### Exercise requirements
Among the lines of the data, copy those that hold "керування".

(Revision comparison data)
┏━━

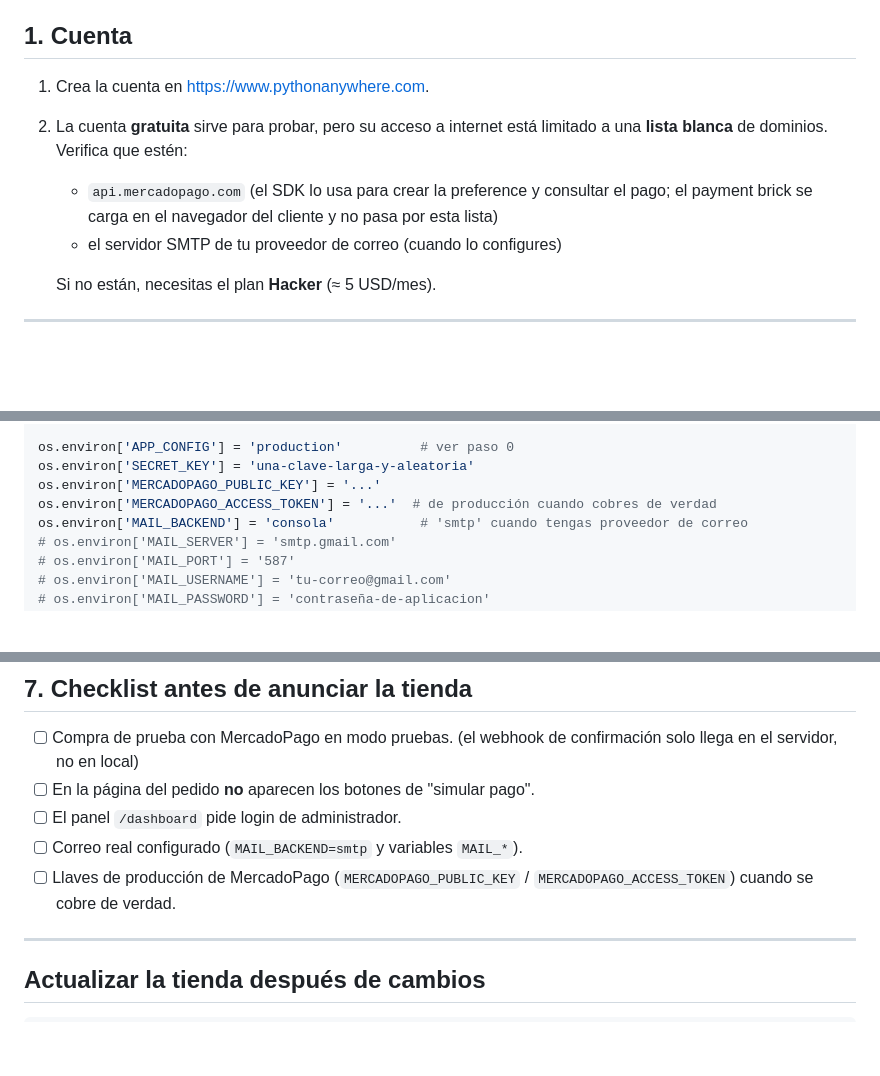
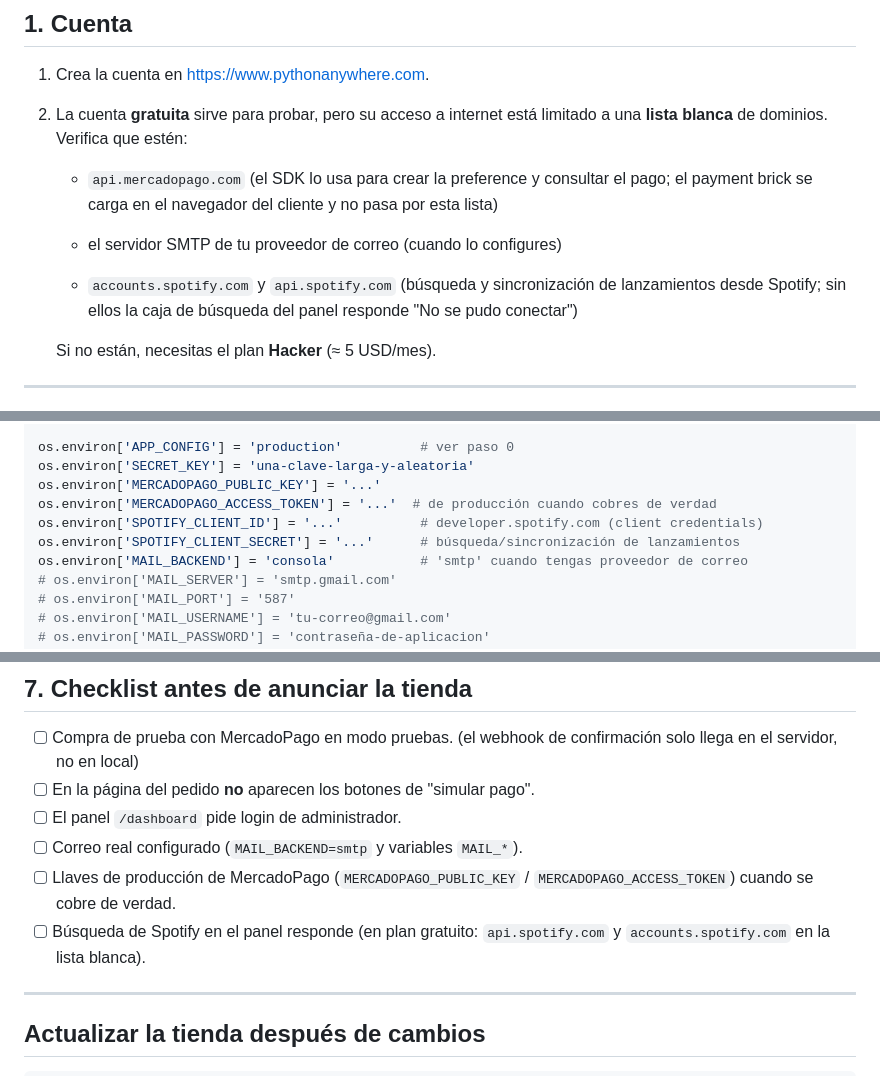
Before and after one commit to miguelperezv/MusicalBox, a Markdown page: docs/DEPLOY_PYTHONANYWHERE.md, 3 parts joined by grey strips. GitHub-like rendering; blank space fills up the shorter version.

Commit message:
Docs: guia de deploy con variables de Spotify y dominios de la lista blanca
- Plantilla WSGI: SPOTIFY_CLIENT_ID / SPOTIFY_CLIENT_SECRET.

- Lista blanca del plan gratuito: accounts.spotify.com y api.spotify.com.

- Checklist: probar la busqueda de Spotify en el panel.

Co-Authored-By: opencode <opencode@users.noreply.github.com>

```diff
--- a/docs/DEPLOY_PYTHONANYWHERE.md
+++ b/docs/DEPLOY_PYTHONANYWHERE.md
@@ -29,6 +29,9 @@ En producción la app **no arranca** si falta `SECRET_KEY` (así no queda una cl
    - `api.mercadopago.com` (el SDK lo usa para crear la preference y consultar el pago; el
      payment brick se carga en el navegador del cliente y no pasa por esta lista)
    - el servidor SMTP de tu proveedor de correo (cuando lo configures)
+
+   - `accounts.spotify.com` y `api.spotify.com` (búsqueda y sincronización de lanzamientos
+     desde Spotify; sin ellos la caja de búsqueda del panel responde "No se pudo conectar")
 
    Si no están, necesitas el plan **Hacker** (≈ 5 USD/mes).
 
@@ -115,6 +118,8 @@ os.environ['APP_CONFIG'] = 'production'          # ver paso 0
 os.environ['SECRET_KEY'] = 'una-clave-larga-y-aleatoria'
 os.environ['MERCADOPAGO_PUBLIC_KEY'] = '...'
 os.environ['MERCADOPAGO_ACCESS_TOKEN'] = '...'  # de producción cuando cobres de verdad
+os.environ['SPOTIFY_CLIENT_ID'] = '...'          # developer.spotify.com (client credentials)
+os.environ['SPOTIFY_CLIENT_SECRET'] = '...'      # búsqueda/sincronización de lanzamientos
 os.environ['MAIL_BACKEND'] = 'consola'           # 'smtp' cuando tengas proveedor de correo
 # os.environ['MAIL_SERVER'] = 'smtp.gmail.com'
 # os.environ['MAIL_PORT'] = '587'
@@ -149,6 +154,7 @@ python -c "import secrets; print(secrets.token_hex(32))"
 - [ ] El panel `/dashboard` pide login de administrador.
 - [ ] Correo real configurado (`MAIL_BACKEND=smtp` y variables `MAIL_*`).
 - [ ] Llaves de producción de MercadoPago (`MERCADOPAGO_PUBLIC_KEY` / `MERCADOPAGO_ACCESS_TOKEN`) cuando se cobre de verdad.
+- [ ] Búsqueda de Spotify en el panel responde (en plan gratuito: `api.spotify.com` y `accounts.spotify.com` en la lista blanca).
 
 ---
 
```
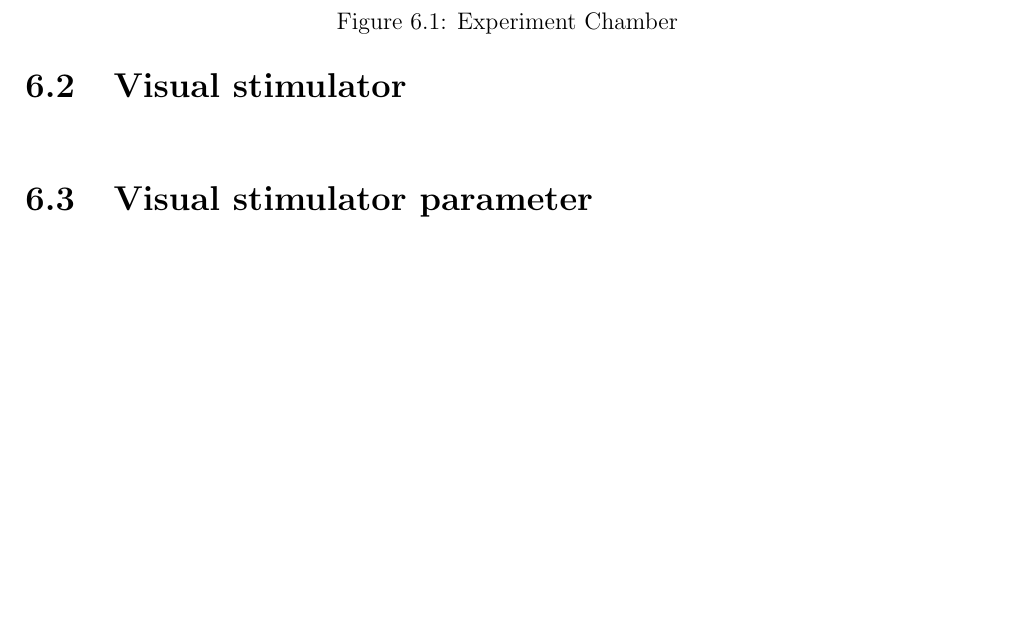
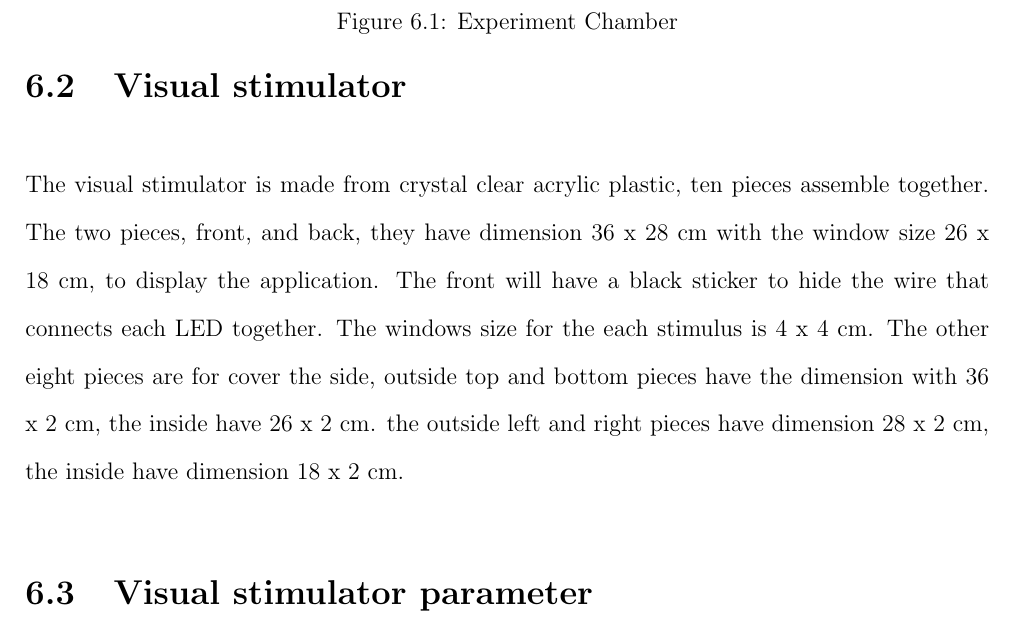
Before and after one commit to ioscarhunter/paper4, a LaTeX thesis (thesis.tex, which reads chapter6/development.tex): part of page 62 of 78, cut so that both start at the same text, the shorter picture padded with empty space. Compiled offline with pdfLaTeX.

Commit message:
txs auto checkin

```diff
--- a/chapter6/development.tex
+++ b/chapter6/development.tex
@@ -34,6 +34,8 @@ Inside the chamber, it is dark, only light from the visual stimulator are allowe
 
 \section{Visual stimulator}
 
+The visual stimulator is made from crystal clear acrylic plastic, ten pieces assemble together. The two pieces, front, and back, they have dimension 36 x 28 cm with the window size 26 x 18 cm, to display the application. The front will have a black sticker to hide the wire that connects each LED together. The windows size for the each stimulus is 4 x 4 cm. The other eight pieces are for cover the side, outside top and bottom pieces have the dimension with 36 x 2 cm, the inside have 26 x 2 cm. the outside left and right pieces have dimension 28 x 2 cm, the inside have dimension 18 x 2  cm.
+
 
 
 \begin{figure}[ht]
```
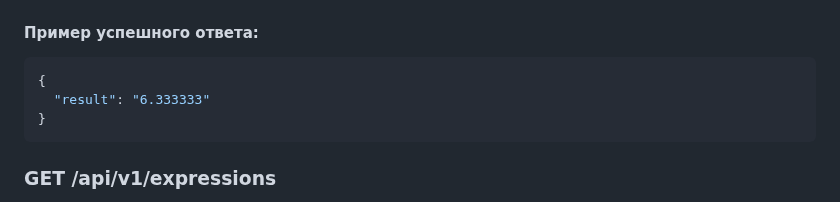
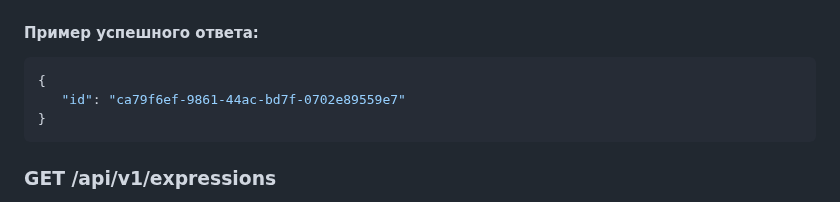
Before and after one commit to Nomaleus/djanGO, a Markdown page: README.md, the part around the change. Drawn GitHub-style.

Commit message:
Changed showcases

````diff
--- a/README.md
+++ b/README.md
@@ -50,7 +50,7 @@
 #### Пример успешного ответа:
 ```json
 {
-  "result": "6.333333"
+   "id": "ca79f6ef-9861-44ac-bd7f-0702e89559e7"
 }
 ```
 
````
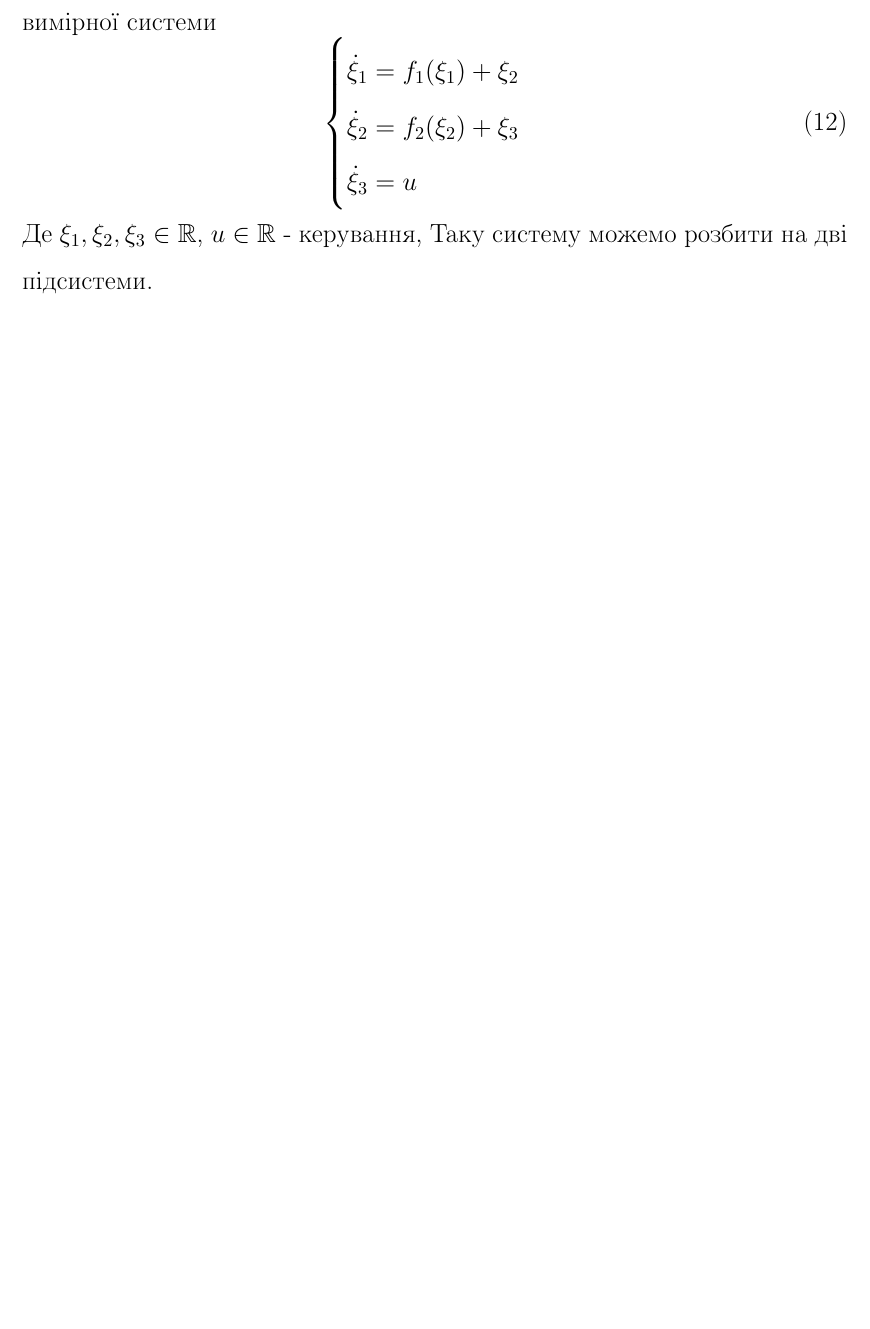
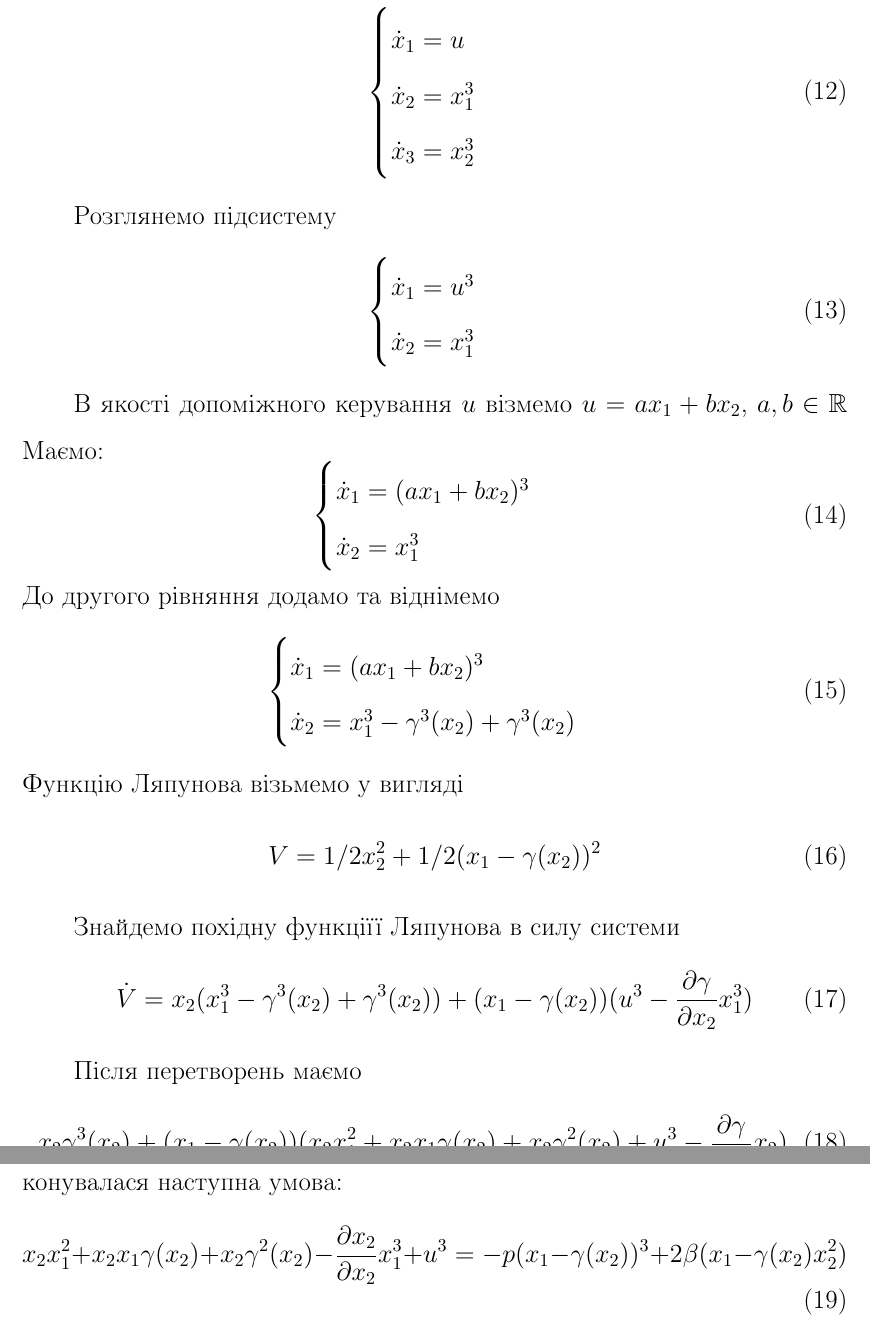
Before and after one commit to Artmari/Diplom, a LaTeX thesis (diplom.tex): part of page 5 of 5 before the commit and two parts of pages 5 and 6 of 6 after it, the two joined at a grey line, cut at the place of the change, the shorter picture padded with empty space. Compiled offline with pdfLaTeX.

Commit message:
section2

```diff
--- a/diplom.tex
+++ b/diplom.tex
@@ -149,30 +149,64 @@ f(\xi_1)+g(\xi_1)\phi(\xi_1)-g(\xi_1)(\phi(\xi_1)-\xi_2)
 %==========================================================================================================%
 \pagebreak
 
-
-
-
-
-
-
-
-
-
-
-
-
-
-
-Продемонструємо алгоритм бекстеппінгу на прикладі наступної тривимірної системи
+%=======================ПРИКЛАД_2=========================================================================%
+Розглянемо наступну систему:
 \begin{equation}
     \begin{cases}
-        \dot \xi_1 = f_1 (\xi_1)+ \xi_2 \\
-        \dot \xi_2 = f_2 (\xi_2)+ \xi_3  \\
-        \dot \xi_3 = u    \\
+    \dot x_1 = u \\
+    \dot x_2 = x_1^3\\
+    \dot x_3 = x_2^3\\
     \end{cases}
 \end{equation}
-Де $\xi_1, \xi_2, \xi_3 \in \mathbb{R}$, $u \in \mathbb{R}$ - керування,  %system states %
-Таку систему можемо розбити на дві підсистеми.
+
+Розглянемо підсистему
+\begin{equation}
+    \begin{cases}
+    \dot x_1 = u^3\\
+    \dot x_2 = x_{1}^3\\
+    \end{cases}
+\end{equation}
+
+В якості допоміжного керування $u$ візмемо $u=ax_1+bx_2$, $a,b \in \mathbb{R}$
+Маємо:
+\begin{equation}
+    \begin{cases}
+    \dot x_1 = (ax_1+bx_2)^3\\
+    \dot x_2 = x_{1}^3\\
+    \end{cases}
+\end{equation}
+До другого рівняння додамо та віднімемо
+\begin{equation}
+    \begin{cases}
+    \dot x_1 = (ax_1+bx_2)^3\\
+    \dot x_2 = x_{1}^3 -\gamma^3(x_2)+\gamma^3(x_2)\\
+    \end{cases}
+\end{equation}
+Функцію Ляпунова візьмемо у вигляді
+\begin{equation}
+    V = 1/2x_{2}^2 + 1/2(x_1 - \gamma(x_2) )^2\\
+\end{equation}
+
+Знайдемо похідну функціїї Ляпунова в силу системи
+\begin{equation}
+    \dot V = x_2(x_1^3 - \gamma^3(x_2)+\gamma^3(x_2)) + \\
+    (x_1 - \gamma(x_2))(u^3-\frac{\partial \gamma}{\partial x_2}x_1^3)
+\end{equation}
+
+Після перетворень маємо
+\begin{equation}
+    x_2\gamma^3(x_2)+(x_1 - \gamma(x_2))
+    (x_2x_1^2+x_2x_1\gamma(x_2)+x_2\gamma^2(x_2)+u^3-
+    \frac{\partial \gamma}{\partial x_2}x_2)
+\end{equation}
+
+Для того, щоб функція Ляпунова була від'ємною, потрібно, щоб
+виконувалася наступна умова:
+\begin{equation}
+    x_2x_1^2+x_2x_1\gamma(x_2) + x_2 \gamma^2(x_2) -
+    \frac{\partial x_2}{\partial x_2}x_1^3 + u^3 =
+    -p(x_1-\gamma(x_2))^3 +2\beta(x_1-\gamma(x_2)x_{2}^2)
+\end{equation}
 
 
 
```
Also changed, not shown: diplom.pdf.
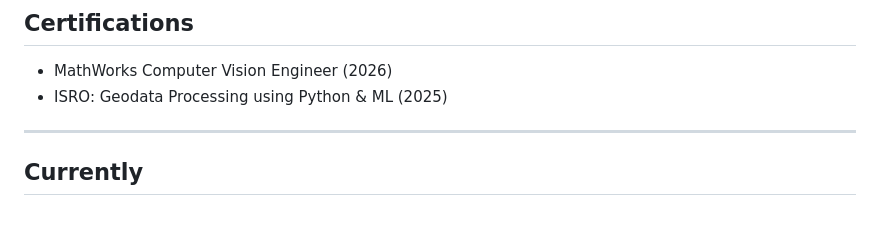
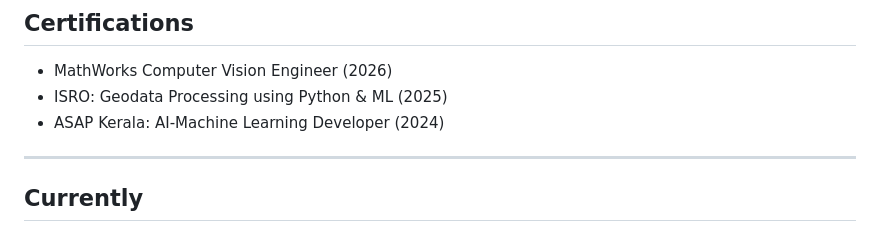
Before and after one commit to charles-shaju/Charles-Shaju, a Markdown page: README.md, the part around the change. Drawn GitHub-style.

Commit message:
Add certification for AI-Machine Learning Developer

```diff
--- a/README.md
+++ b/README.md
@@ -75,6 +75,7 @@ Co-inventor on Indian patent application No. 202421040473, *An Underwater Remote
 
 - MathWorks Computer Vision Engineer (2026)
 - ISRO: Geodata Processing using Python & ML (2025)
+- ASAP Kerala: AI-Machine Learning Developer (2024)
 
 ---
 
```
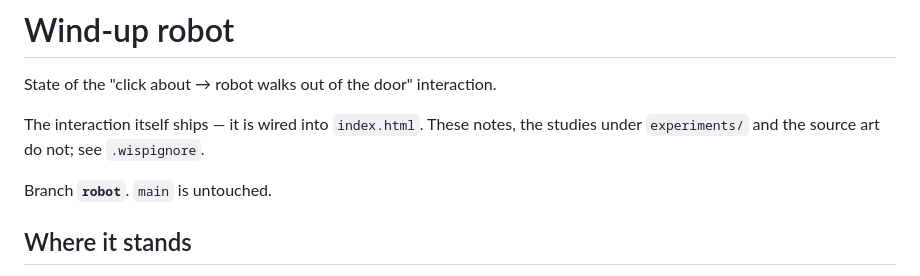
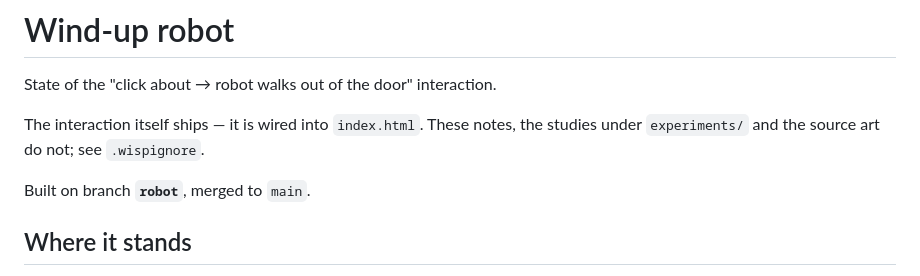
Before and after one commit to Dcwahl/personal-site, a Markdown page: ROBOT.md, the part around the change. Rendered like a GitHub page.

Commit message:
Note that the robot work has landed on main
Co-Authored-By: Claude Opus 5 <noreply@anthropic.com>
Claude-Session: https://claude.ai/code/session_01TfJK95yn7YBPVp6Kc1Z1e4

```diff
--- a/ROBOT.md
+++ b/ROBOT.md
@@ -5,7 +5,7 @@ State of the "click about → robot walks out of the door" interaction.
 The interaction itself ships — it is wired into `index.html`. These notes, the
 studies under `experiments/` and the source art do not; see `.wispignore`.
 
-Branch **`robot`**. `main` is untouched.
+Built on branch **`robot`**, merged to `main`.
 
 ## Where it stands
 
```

┗━━

### Output below
-Де $\xi_1, \xi_2, \xi_3 \in \mathbb{R}$, $u \in \mathbb{R}$ - керування,  %system states %
+В якості допоміжного керування $u$ візмемо $u=ax_1+bx_2$, $a,b \in \mathbb{R}$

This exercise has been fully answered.